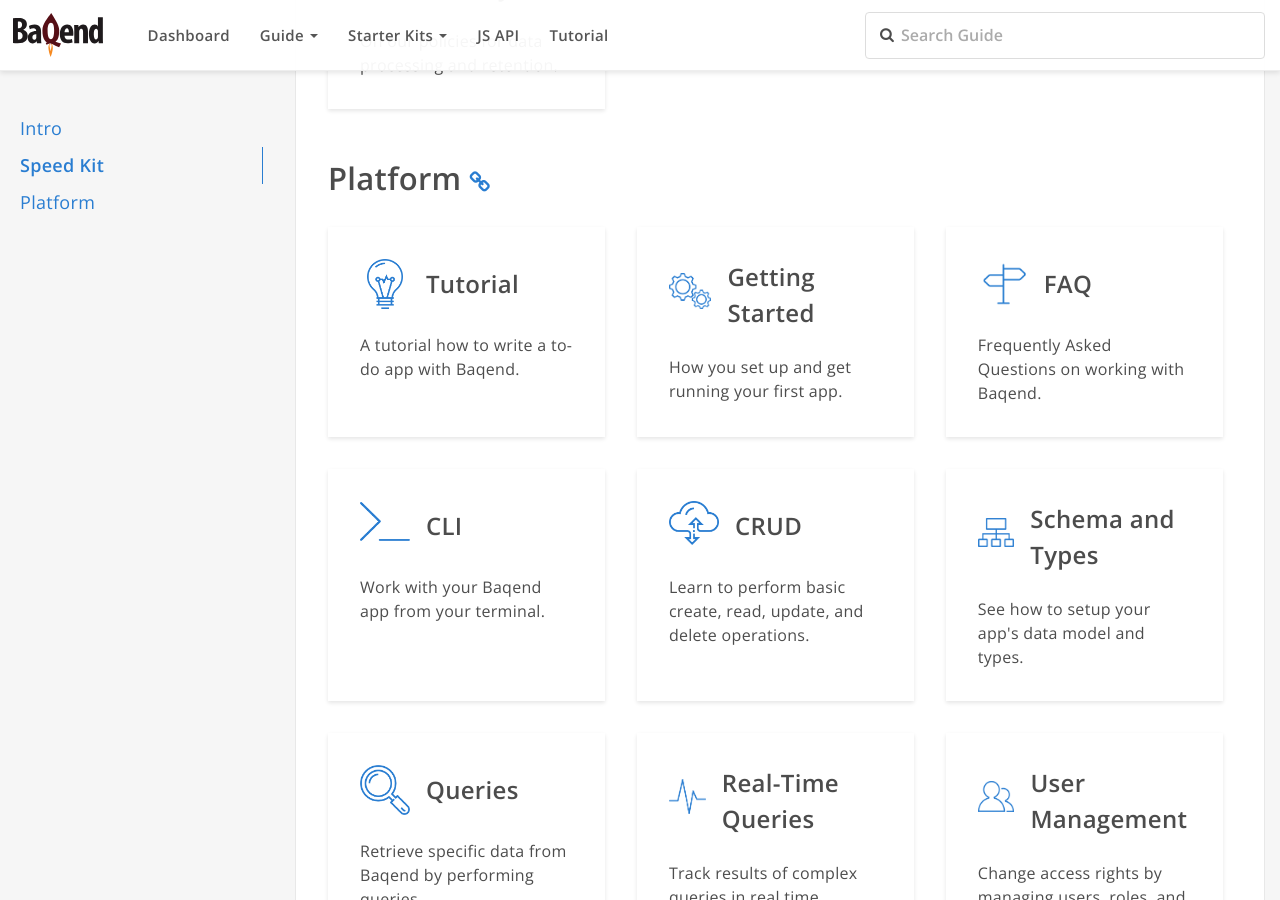
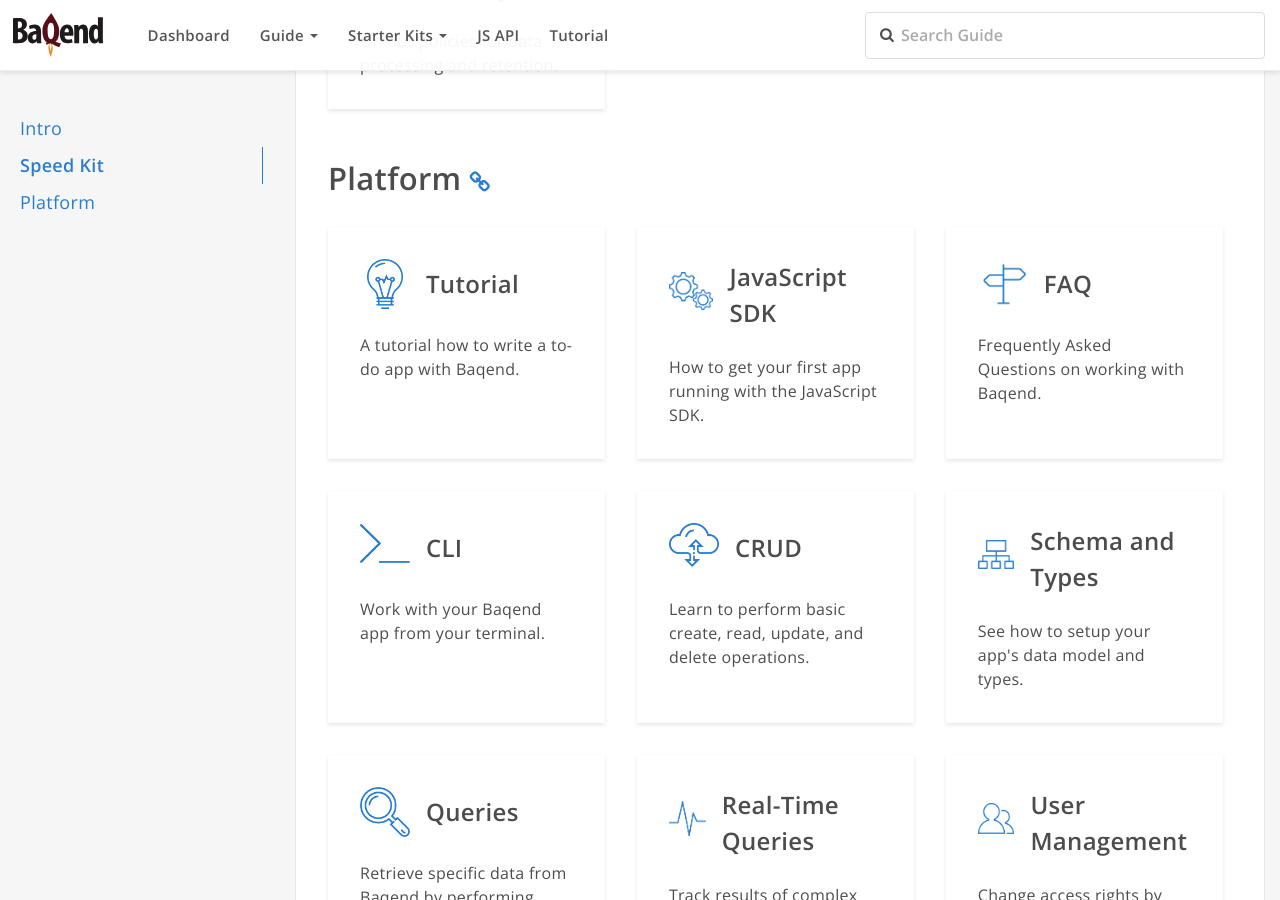
Before and after one commit to Baqend/guide, an MkDocs documentation site: the page built from src/index.md, in a window 1280 px wide and 900 px high, scrolled down 1508 px. Built offline with MkDocs 1.6.1, drawn with Linux system fonts in a browser that asks for light colours; comment, search, counter and statistics services are not loaded; old or Windows-style settings are respelled for this version of MkDocs.

Commit message:
implemented stuff from reviewed during Sprint planning

```diff
--- a/mkdocs.yml
+++ b/mkdocs.yml
@@ -4,8 +4,8 @@ repo_url: 'https://github.com/Baqend/guide'
 pages:
     - Guide:
         - Home: 'index.md'
-        - 'Speed Kit': 'topics/speed-kit/intro.md'
-        - 'Platform': 'topics/getting-started/index.md'
+        - 'Speed Kit': 'index.md'
+        - 'Platform': 'index.md'
         - Roadmap: 'roadmap.md'
         - 'FAQ': 'topics/faq/index.md'
 
--- a/src/index.md
+++ b/src/index.md
@@ -173,9 +173,9 @@
     <a class="chapter-item" href="topics/getting-started/">
       <span class="chapter-heading">
         <span class="icon"><img src="icons/getting_started.png"/></span>
-        <span class="text">Getting Started</span>
+        <span class="text">JavaScript SDK</span>
       </span>
-      <span class="chapter-info">How you set up and get running your first app.</span>
+      <span class="chapter-info">How to get your first app running with the JavaScript SDK.</span>
     </a>
   </div>
   <div class="chapter-item-outer">
--- a/theme/nav.html
+++ b/theme/nav.html
@@ -44,7 +44,7 @@
                             <ul class="dropdown-menu">
                             {% for nav_item in nav_item.children %}
                                 <li {% if nav_item.active %}class="active"{% endif %}>
-                                    <a href="{{ nav_item.url }}">{{ nav_item.title }}</a>
+                                    <a href="{{ nav_item.url }}{% if nav_item.title=='Speed Kit' %}#speed-kit{% endif %}{% if nav_item.title=='Platform' %}#platform{% endif %}">{{ nav_item.title }}</a>
                                 </li>
                             {% endfor %}
                             </ul>
```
= = = =
■ **Requirement**: Gather, from the listing above, every line carrying the word "span".

■ **Solution for this exercise**:
       <span class="chapter-heading">
         <span class="icon"><img src="icons/getting_started.png"/></span>
-        <span class="text">Getting Started</span>
+        <span class="text">JavaScript SDK</span>
       </span>
-      <span class="chapter-info">How you set up and get running your first app.</span>
+      <span class="chapter-info">How to get your first app running with the JavaScript SDK.</span>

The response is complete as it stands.